Connecting People to the Past: An Ethnographic Approach to Maritime Heritage Interpretation and Recreation

  • Irina T. Sorset
Part of the When the Land Meets the Sea book series (ACUA, volume 5)


This chapter describes the development of an ethnographic methodology for creating maritime heritage trails. Researching historical context, identifying available heritage resources, and visually assessing potential trail sites provided the foundation for establishing the interpretation potential of the Apalachicola River in the Florida panhandle. Information from community observations, community participation, free listing, group interviews, and cultural informants illuminated public opinions and attitudes. By allowing ethnographic data to steer and guide each stage of the trail model, this research was able to identify, adapt to, and address public wants and needs during the developmental stages.


Ethnographic Research Ethnographic Data Public Input Free Listing Public Archaeology 
These keywords were added by machine and not by the authors. This process is experimental and the keywords may be updated as the learning algorithm improves.
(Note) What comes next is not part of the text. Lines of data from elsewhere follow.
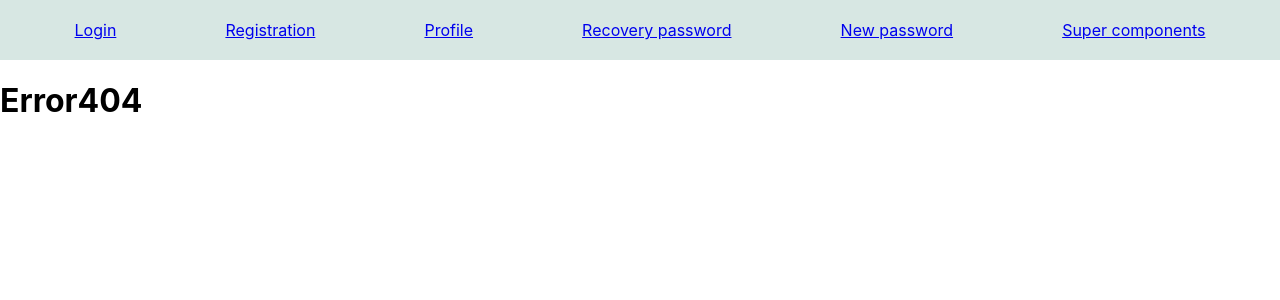
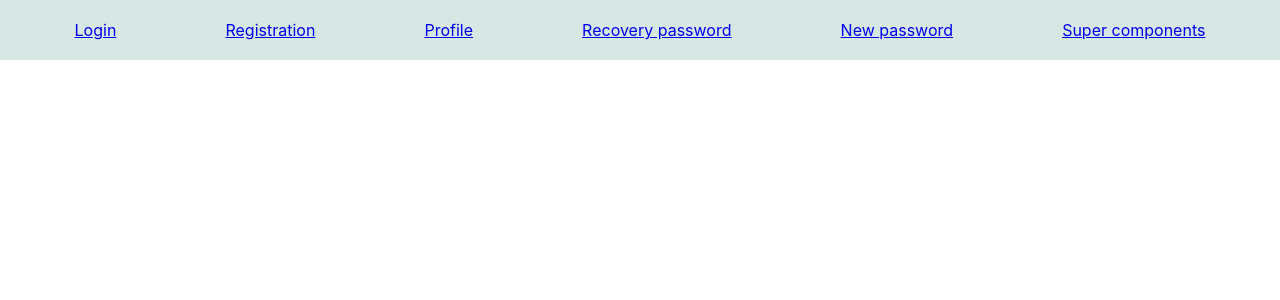
Before and after one commit to AntohaBr/Cards, a React (Create React App) app: page /404 in a window 1280 px wide. Shown: the top 300 px of the page. Built offline with nearby package versions, Linux system fonts and the light colour scheme.

Commit message:
fix: super Components1

```diff
--- a/src/app/App.tsx
+++ b/src/app/App.tsx
@@ -20,8 +20,8 @@ export const App = () => {
                     <Route path='/registration' element={<Registration/>}/>
                     <Route path='/profile' element={<Profile/>}/>
                     <Route path='/recoveryPassword' element={<RecoveryPassword/>}/>
-                    <Route path='/newPassword' element={<NewPassword/>}/>
-                    <Route path='/404' element={<Error404/>}/>
+                    {/*<Route path='/newPassword' element={<NewPassword/>}/>*/}
+                    {/*<Route path='/404' element={<Error404/>}/>*/}
                     <Route path='*' element={<Navigate to={'/404'}/>}/>
                     {/*<Route path='/superComponents' element={<SuperComponents/>}/>*/}
                 </Routes>
```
  1. Aunger, R. (2004). Reflexive ethnographic science. Walnut Creek, CA: AltaMira Press.Google Scholar
  2. Bernard, H. R. (1995). Research methods in anthropology (2nd ed.). Walnut Creek, CA: AltaMira Press.Google Scholar
  3. Bernard, H. R. (1998). Handbook of methods in cultural anthropology. Walnut Creek, CA: AltaMira Press.Google Scholar
  4. Bernard, H. R. (2011). Research methods in anthropology (5th ed.). Walnut Creek, CA: AltaMira Press.Google Scholar
  5. Bourque, L. B., & Fielder, E. P. (2003). How to conduct self-administered and mail surveys (2nd ed.). Thousand Oaks, CA: Sage.Google Scholar
  6. Cultural Heritage Tourism. (2011). Four steps for successful and sustainable cultural heritage tourism. Washington, DC: National Trust for Historic Preservation. Accessed October 16, 2011, from
  7. Gibson, J. L. (1979). Cultural investigations in the Apalachicola and Chattahoochee river valleys in Florida, Alabama, and Georgia: History, archaeology and underwater remote sensing. University of Southwestern Louisiana Center for Archaeological Studies, Project Report No. 6, Lafayette.Google Scholar
  8. Jameson, J. H., Jr., & Scott-Ireton, D. A. (2007). Introduction: Imparting values/making connections. In J. H. Jameson Jr. & D. A. Scott-Ireton (Eds.), Out of the blue: Public interpretation of maritime cultural resources (pp. 1–6). New York, NY: Springer.Google Scholar
  9. LeCompte, M. D., & Schensul, J. J. (1999). Designing & conducting ethnographic research. Walnut Creek, CA: AltaMira Press.Google Scholar
  10. Marth, D., & Marth, M. (1990). The rivers of Florida. Sarasota, FL: Pineapple Press.Google Scholar
  11. McGimsey, C. R. (1972). Public archeology. New York, NY: Seminar Press.Google Scholar
  12. McManamon, F. P. (2002). Heritage, history, and archaeological educators. In B. J. Little (Ed.), Public benefits of archaeology (pp. 31–45). Gainesville: University Press of Florida.Google Scholar
  13. Owens, H. P. (1975). Apalachicola before 1861. Doctoral dissertation, Department of History, The Florida State University, Tallahassee. University Microfilms, Ann Arbor, MI.Google Scholar
  14. Schensul, J. J., LeCompte, M. D., Nastasi, B. K., & Borgatti, S. P. (1999). Enhanced ethnographic method: Audiovisual techniques, focused group interviews, and elicitation. Walnut Creek, CA: AltaMira Press.Google Scholar
  15. Shackel, P. A., & Chambers, E. J. (Eds.). (2004). Places in mind: Public archaeology as applied anthropology. New York, NY: Routledge.Google Scholar
  16. Sorset, I. T. (2013). Maritime heritage trails as public outreach tools: An ethnographic model for the Apalachicola River, Florida. Master’s thesis, Department of Anthropology, University of West Florida, Pensacola. University Microfilms, Ann Arbor, MI.Google Scholar
  17. Spradley, J. P. (1980). Participant observation. Chicago, IL: Holt, Rinehart and Winston.Google Scholar
  18. Trotter, R. T., II, & Schensul, J. J. (1998). Methods in applied anthropology. In H. Russell Bernard (Ed.), Handbook of methods in cultural anthropology (pp. 691–735). Walnut Creek, CA: AltaMira Press.Google Scholar
  19. Turner, G. (2003). A short history of Florida railroads. Charleston, SC: Arcadia Publishing.Google Scholar

Copyright information

© Springer Science+Business Media New York 2014

Authors and Affiliations

  1. 1.Florida Public Archaeology NetworkPensacolaUSA

Personalised recommendations